A centralised bio-decomposersystem has been set up in Kharkhari Nahar village in southwest Delhi. This year, the Delhi government is going to use the solution on the land where non-basmati rice is grown.
Chief Minister Arvind Kejriwal on Tuesday said the Delhi government will start spraying “Pusa bio-decomposer” solution from October 11 to prevent stubble burning in non-basmati rice fields in the national capital. Scientists at the Indian Agricultural Research Institute, PUSA, have found a low-cost, simple and effective way to deal with the problem of stubble burning, he said. “They have developed ‘bio-decomposer’ capsules, which are used to prepare a liquid formulation. The solution, when sprayed in the fields, can decompose crop residue and turn it into manure,” Kejriwal said after inspecting his government’s centralised bio-decomposer system set up in Kharkhari Nahar village in southwest Delhi.
The solution increases soil fertility and reduces the use of fertilisers, he said. This year, the Delhi government is going to use the solution on the land where non-basmati rice is grown. “We have estimated that only Rs 20 lakh is needed to manage stubble in 800 hectares of agricultural land in Delhi through this solution. It includes the cost of preparation, transportation and spraying,” he said. Farmers have to just give their consent and the Delhi government will spray the solution in their fields free of cost, he said.
It takes seven days to prepare the solution, which has jaggery and chickpea flour as ingredients. The spraying will begin on October 11, the chief minister said. If this proves to be successful in Delhi, it can be a good solution for the issue of stubble burning in the neighbouring states too, he said. Delhi Environment Minister Gopal Rai said, “We want to create a model in Delhi so that no government can make an excuse (on the issue of stubble burning).”

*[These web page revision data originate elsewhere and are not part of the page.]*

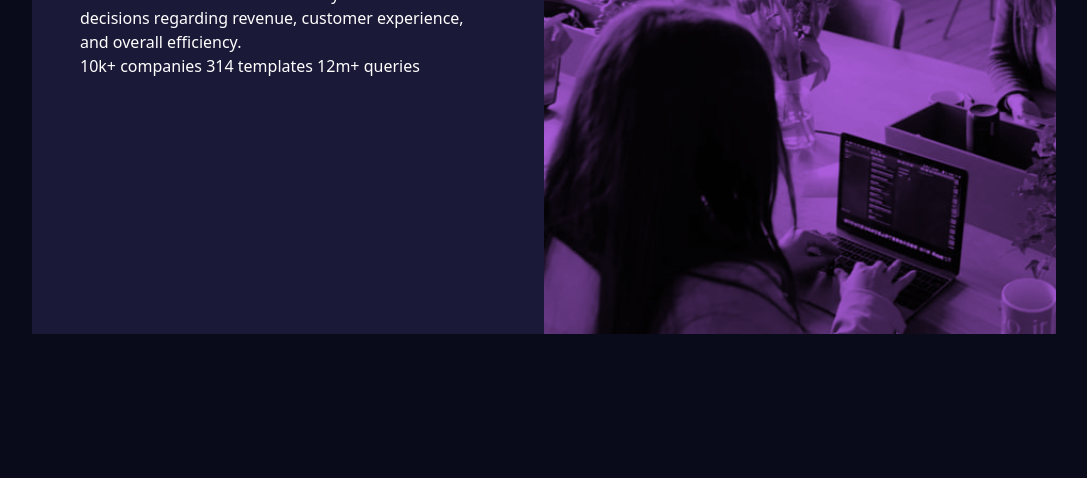
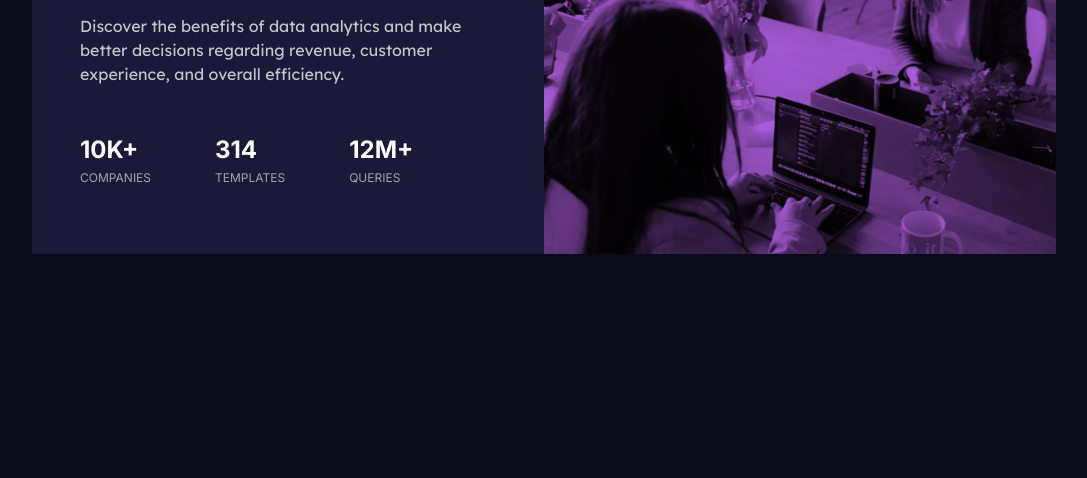
Before and after one commit to madhusona/femc, a plain HTML site: page osc/index.html in a window 1280 px wide. Shown: the part 322-800 px from the top of the page, without its empty margins (96-1183 px from the left). Drawn offline with Linux system fonts and the light colour scheme.

Commit message:
Add files via upload

```diff
--- a/osc/index.html
+++ b/osc/index.html
@@ -12,23 +12,34 @@
     rel="stylesheet">
   <title>Order Summary Component</title>
 
-  <link rel="stylesheet" href="./assets/index.00b19d97.css">
+  <link rel="stylesheet" href="./assets/index.564a88ba.css">
 </head>
 
 <body>
   <div class="grid justify-items-center bg-p1 h-screen">
-    <div class="grid grid-rows-2 sm:grid-rows-1 sm:grid-cols-2 w-11/12 sm:w-4/5 my-10 sm:mx-32 sm:my-36">
+    <div class="grid grid-rows-2 sm:grid-rows-1 sm:grid-cols-2 w-11/12 sm:w-4/5 my-10 sm:mx-32 sm:my-44 h-2/4">
       <div class="row-start-2 sm:row-start-1 bg-p2 text-white">
         <div class="flex flex-col m-12">
-          <div class="font-inter text-4xl font-bold pb-8 text-center sm:test-left">Get <span
+          <div class="font-inter text-4xl font-bold pb-8 text-center sm:text-left">Get <span
               class="text-p3">insights</span> that help your business grow.</div>
 
-          <div>Discover the benefits of data analytics and make better decisions regarding revenue, customer
+          <div class="font-lexend text-n2 pb-12">Discover the benefits of data analytics and make better decisions regarding revenue, customer
             experience, and overall efficiency.
           </div>
-          <div>10k+ companies
-            314 templates
-            12m+ queries
+
+          <div class="flex flex-row font-inter gap-16">
+
+            <div class="flex flex-col gap-1">
+              <div class="font-bold text-2xl">10K+</div>
+              <div class="text-n3 text-xs">COMPANIES</div>
+            </div>
+            <div class="flex flex-col gap-1">
+              <div class="font-bold text-2xl">314 </div>
+              <div class="text-n3 text-xs">TEMPLATES</div>
+            </div>
+            <div class="flex flex-col gap-1">
+              <div class="font-bold text-2xl">12M+ </div>
+              <div class="text-n3 text-xs">QUERIES</div></div>
           </div>
         </div>
       </div>
```
Also changed, not shown: osc/assets/index.564a88ba.css (added).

“When there is an alternative available all those who seriously want to reduce pollution should use this,” he said. The solution being prepared at Kharkhari Nahar will be enough for around 1,300 farmers in Delhi, Rai said. The minister said farm fires in neighbouring states contribute up to 44 per cent of Delhi’s pollution during the harvesting season. Asked if the method will be implemented in other states as well, Rai said it depended on their will to do it. “We have already appealed to them to implement it. If we can set up a centralised system for it in Delhi, they can do it too,” he said.